> EXERCISE REQUIREMENTS:
In the answer, each entry below appears exactly as given, and no picture appears at all.

*** Opening SUPPLIED ENTRIES ***

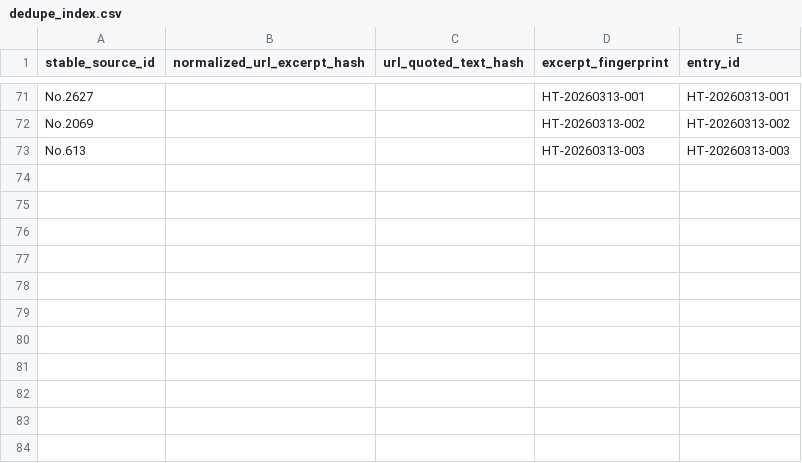
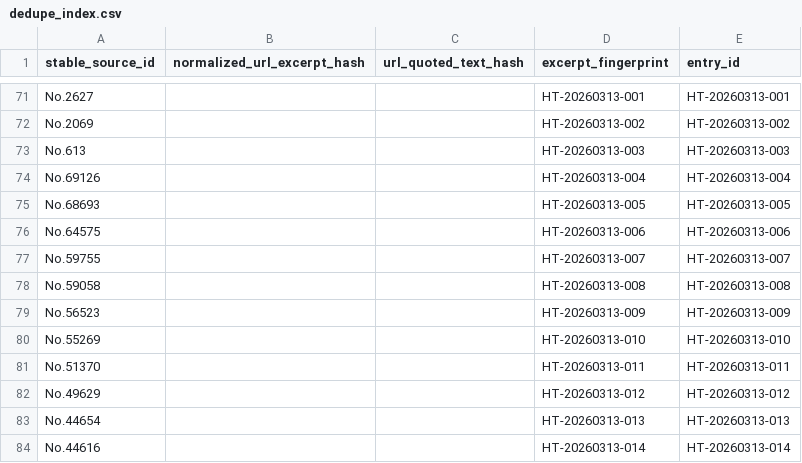
Before and after one commit to beagle-ha/voice-research, a CSV file: data/index/dedupe_index.csv, drawn as a sheet; only a part is shown, gaps mark what is left out.

```diff
--- a/data/index/dedupe_index.csv
+++ b/data/index/dedupe_index.csv
@@ -73 +73,12 @@ No.2069,,,HT-20260313-002,HT-20260313-002
 No.613,,,HT-20260313-003,HT-20260313-003
+No.69126,,,HT-20260313-004,HT-20260313-004
+No.68693,,,HT-20260313-005,HT-20260313-005
+No.64575,,,HT-20260313-006,HT-20260313-006
+No.59755,,,HT-20260313-007,HT-20260313-007
+No.59058,,,HT-20260313-008,HT-20260313-008
+No.56523,,,HT-20260313-009,HT-20260313-009
+No.55269,,,HT-20260313-010,HT-20260313-010
+No.51370,,,HT-20260313-011,HT-20260313-011
+No.49629,,,HT-20260313-012,HT-20260313-012
+No.44654,,,HT-20260313-013,HT-20260313-013
+No.44616,,,HT-20260313-014,HT-20260313-014
```
Also changed, not shown: data/index/source_index.csv, 3 other files.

*** Closing SUPPLIED ENTRIES ***

> ANSWER TO THIS PROBLEM:
Before and after one commit to beagle-ha/voice-research, a CSV file: data/index/dedupe_index.csv, drawn as a sheet; only a part is shown, gaps mark what is left out.

```diff
--- a/data/index/dedupe_index.csv
+++ b/data/index/dedupe_index.csv
@@ -73 +73,12 @@ No.2069,,,HT-20260313-002,HT-20260313-002
 No.613,,,HT-20260313-003,HT-20260313-003
+No.69126,,,HT-20260313-004,HT-20260313-004
+No.68693,,,HT-20260313-005,HT-20260313-005
+No.64575,,,HT-20260313-006,HT-20260313-006
+No.59755,,,HT-20260313-007,HT-20260313-007
+No.59058,,,HT-20260313-008,HT-20260313-008
+No.56523,,,HT-20260313-009,HT-20260313-009
+No.55269,,,HT-20260313-010,HT-20260313-010
+No.51370,,,HT-20260313-011,HT-20260313-011
+No.49629,,,HT-20260313-012,HT-20260313-012
+No.44654,,,HT-20260313-013,HT-20260313-013
+No.44616,,,HT-20260313-014,HT-20260313-014
```
Also changed, not shown: data/index/source_index.csv, 3 other files.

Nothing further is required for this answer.